(Structured diff data)
+-------+

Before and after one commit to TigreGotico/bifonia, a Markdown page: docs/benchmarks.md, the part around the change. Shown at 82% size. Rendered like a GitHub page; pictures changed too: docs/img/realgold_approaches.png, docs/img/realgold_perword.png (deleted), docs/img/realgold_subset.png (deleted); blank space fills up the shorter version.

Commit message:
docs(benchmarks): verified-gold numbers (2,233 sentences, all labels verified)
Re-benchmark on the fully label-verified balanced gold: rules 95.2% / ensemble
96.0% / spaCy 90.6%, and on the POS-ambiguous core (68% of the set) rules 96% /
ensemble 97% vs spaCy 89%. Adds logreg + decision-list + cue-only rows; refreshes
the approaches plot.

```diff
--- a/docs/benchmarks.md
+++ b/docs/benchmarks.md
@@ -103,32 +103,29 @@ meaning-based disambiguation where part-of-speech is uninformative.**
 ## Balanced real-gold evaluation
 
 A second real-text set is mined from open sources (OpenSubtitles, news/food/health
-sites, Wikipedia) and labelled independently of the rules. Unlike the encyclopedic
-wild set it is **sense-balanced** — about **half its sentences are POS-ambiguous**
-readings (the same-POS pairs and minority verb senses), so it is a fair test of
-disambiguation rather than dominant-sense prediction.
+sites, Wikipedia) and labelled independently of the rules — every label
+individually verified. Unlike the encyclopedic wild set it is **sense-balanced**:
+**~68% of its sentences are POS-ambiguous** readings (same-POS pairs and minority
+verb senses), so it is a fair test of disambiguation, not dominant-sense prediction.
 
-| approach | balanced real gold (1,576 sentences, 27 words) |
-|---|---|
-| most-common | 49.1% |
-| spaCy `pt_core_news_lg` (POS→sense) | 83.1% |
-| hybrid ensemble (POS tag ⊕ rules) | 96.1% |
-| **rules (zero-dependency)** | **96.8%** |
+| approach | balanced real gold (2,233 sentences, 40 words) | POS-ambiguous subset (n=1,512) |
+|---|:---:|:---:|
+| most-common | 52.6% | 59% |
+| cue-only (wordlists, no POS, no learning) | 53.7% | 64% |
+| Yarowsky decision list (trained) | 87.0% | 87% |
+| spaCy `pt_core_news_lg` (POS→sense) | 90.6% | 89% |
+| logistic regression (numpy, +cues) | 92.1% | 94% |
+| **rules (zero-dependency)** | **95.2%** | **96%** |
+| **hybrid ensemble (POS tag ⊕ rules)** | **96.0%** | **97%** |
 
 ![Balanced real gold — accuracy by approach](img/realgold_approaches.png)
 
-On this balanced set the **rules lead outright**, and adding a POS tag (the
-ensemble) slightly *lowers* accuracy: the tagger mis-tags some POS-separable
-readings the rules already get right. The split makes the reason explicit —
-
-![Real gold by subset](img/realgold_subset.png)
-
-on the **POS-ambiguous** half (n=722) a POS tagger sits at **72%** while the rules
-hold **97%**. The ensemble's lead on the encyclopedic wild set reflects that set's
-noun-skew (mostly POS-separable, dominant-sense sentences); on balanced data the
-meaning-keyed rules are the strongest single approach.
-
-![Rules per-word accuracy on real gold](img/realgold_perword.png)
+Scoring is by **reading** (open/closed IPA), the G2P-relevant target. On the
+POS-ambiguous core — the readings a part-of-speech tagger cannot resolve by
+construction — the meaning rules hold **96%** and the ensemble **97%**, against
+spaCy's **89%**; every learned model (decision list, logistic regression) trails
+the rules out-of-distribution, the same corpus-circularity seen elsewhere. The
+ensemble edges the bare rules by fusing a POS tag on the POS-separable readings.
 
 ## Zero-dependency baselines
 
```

+-------+

**To do**
Every line above that has the string "wild" needs to be copied.

**Solution**
-wild set it is **sense-balanced** — about **half its sentences are POS-ambiguous**
+individually verified. Unlike the encyclopedic wild set it is **sense-balanced**:
-hold **97%**. The ensemble's lead on the encyclopedic wild set reflects that set's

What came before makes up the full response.